PROBLEM TO WORK ON>
Please repeat the data below exactly, with the pictures removed.

SOURCE DATA>
· · · · ·
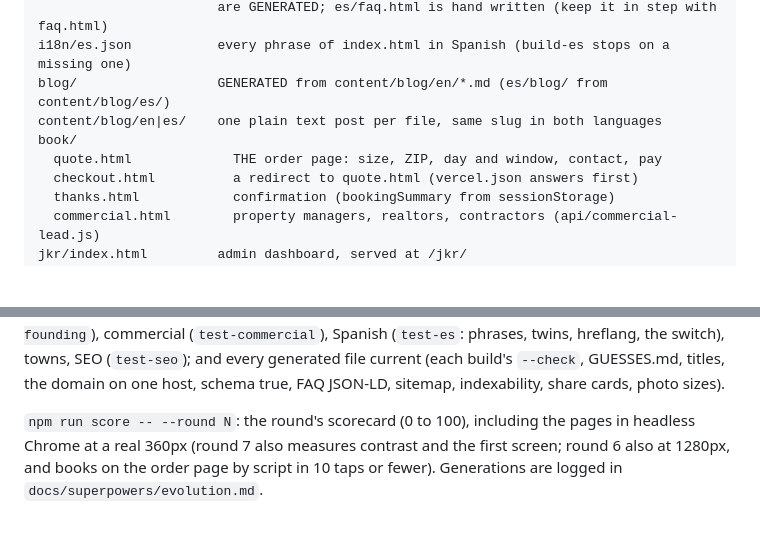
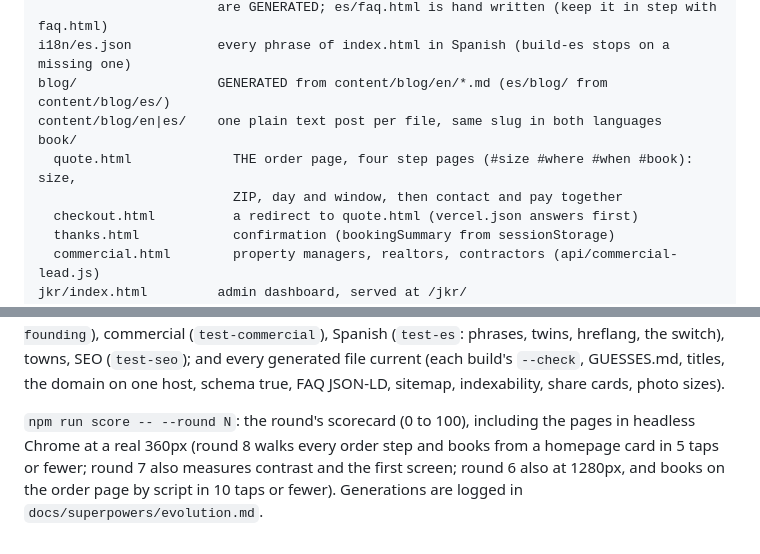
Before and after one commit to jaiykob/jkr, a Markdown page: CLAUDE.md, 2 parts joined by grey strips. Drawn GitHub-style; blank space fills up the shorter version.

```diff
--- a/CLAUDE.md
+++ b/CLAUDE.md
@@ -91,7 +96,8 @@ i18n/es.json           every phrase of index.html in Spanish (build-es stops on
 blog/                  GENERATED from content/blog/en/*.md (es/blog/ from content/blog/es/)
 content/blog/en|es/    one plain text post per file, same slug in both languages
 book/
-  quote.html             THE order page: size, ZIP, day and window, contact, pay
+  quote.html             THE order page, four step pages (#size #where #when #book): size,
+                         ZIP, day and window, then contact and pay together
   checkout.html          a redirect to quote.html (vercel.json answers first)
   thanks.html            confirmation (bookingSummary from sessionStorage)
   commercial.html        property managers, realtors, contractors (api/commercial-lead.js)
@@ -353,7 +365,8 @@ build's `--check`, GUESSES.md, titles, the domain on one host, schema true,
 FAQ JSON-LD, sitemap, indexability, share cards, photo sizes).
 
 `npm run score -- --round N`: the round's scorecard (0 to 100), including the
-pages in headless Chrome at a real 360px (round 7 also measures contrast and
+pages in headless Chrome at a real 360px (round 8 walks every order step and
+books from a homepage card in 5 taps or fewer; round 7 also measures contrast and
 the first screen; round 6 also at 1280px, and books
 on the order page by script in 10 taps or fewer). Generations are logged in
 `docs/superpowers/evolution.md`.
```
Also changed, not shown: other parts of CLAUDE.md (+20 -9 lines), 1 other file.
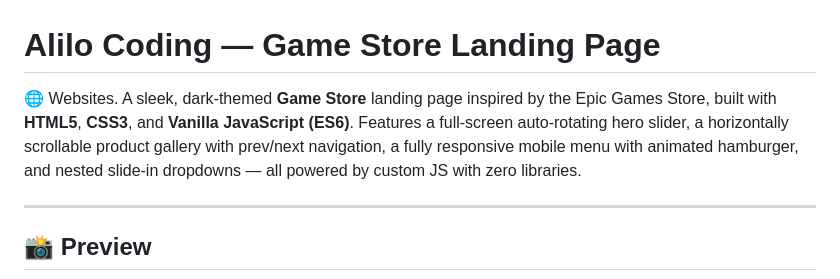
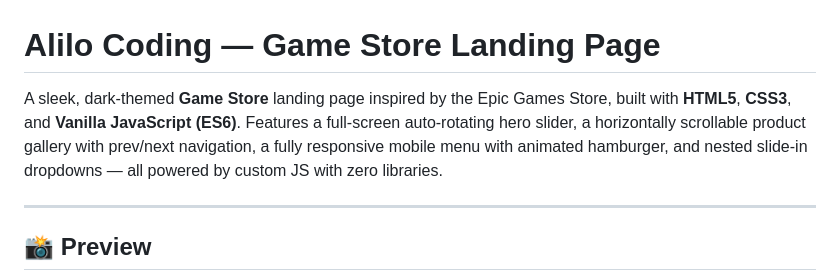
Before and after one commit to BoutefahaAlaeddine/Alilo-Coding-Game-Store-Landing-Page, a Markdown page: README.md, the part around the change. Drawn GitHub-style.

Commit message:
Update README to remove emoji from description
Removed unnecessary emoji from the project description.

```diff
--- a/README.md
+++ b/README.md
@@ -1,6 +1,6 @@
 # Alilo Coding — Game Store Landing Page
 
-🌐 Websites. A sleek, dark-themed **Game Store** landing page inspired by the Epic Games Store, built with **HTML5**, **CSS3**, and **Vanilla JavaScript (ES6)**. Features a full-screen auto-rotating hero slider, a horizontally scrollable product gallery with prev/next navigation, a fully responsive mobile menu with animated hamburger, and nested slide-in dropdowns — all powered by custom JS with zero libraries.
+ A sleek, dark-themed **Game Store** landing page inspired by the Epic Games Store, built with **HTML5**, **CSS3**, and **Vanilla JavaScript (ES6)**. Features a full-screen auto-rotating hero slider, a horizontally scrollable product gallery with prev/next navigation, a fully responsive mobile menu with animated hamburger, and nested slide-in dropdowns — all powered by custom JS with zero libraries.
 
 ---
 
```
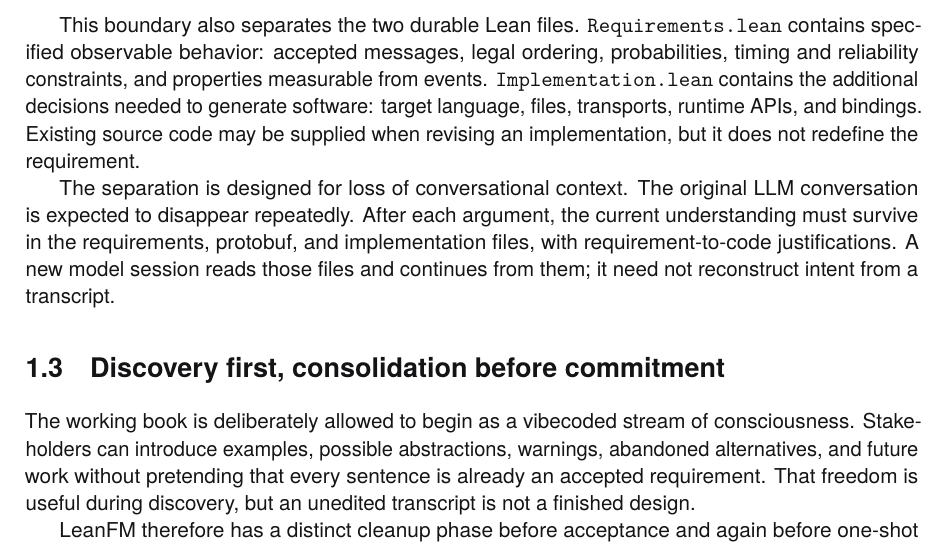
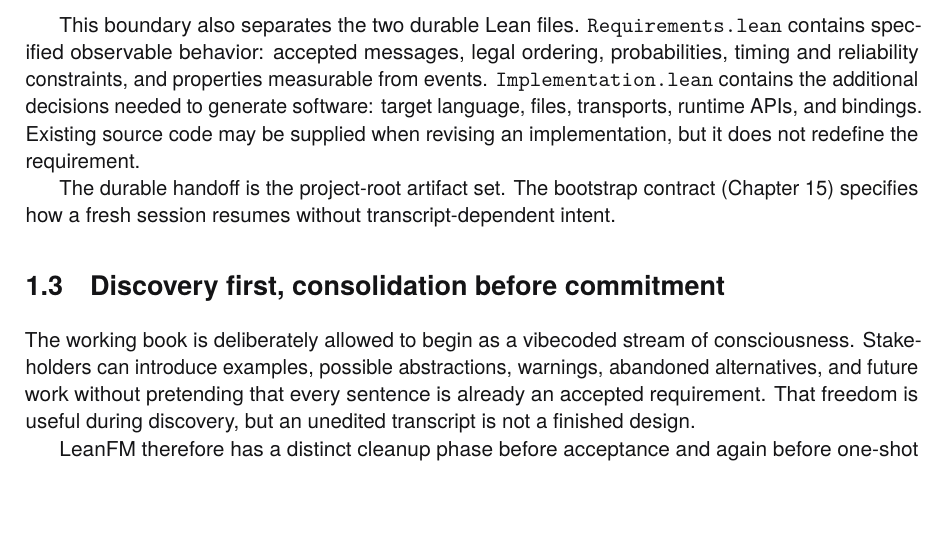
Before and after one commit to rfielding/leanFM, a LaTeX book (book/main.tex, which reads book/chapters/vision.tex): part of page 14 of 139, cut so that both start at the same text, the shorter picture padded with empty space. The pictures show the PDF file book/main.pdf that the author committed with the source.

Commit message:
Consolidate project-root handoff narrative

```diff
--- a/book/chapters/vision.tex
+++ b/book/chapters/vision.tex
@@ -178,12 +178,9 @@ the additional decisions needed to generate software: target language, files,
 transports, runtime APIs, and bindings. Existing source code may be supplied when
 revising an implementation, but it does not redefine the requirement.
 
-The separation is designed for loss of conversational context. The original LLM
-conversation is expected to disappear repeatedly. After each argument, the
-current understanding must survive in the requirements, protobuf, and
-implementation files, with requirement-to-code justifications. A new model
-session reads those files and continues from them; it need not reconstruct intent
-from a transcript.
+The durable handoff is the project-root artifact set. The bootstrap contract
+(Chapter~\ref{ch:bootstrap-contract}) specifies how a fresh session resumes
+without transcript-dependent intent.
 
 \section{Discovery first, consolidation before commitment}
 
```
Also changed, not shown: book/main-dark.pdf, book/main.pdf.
· · · · ·
RESULT OF THIS TASK>
Before and after one commit to jaiykob/jkr, a Markdown page: CLAUDE.md, 2 parts joined by grey strips. Drawn GitHub-style; blank space fills up the shorter version.

```diff
--- a/CLAUDE.md
+++ b/CLAUDE.md
@@ -91,7 +96,8 @@ i18n/es.json           every phrase of index.html in Spanish (build-es stops on
 blog/                  GENERATED from content/blog/en/*.md (es/blog/ from content/blog/es/)
 content/blog/en|es/    one plain text post per file, same slug in both languages
 book/
-  quote.html             THE order page: size, ZIP, day and window, contact, pay
+  quote.html             THE order page, four step pages (#size #where #when #book): size,
+                         ZIP, day and window, then contact and pay together
   checkout.html          a redirect to quote.html (vercel.json answers first)
   thanks.html            confirmation (bookingSummary from sessionStorage)
   commercial.html        property managers, realtors, contractors (api/commercial-lead.js)
@@ -353,7 +365,8 @@ build's `--check`, GUESSES.md, titles, the domain on one host, schema true,
 FAQ JSON-LD, sitemap, indexability, share cards, photo sizes).
 
 `npm run score -- --round N`: the round's scorecard (0 to 100), including the
-pages in headless Chrome at a real 360px (round 7 also measures contrast and
+pages in headless Chrome at a real 360px (round 8 walks every order step and
+books from a homepage card in 5 taps or fewer; round 7 also measures contrast and
 the first screen; round 6 also at 1280px, and books
 on the order page by script in 10 taps or fewer). Generations are logged in
 `docs/superpowers/evolution.md`.
```
Also changed, not shown: other parts of CLAUDE.md (+20 -9 lines), 1 other file.
Before and after one commit to BoutefahaAlaeddine/Alilo-Coding-Game-Store-Landing-Page, a Markdown page: README.md, the part around the change. Drawn GitHub-style.

Commit message:
Update README to remove emoji from description
Removed unnecessary emoji from the project description.

```diff
--- a/README.md
+++ b/README.md
@@ -1,6 +1,6 @@
 # Alilo Coding — Game Store Landing Page
 
-🌐 Websites. A sleek, dark-themed **Game Store** landing page inspired by the Epic Games Store, built with **HTML5**, **CSS3**, and **Vanilla JavaScript (ES6)**. Features a full-screen auto-rotating hero slider, a horizontally scrollable product gallery with prev/next navigation, a fully responsive mobile menu with animated hamburger, and nested slide-in dropdowns — all powered by custom JS with zero libraries.
+ A sleek, dark-themed **Game Store** landing page inspired by the Epic Games Store, built with **HTML5**, **CSS3**, and **Vanilla JavaScript (ES6)**. Features a full-screen auto-rotating hero slider, a horizontally scrollable product gallery with prev/next navigation, a fully responsive mobile menu with animated hamburger, and nested slide-in dropdowns — all powered by custom JS with zero libraries.
 
 ---
 
```
Before and after one commit to rfielding/leanFM, a LaTeX book (book/main.tex, which reads book/chapters/vision.tex): part of page 14 of 139, cut so that both start at the same text, the shorter picture padded with empty space. The pictures show the PDF file book/main.pdf that the author committed with the source.

Commit message:
Consolidate project-root handoff narrative

```diff
--- a/book/chapters/vision.tex
+++ b/book/chapters/vision.tex
@@ -178,12 +178,9 @@ the additional decisions needed to generate software: target language, files,
 transports, runtime APIs, and bindings. Existing source code may be supplied when
 revising an implementation, but it does not redefine the requirement.
 
-The separation is designed for loss of conversational context. The original LLM
-conversation is expected to disappear repeatedly. After each argument, the
-current understanding must survive in the requirements, protobuf, and
-implementation files, with requirement-to-code justifications. A new model
-session reads those files and continues from them; it need not reconstruct intent
-from a transcript.
+The durable handoff is the project-root artifact set. The bootstrap contract
+(Chapter~\ref{ch:bootstrap-contract}) specifies how a fresh session resumes
+without transcript-dependent intent.
 
 \section{Discovery first, consolidation before commitment}
 
```
Also changed, not shown: book/main-dark.pdf, book/main.pdf.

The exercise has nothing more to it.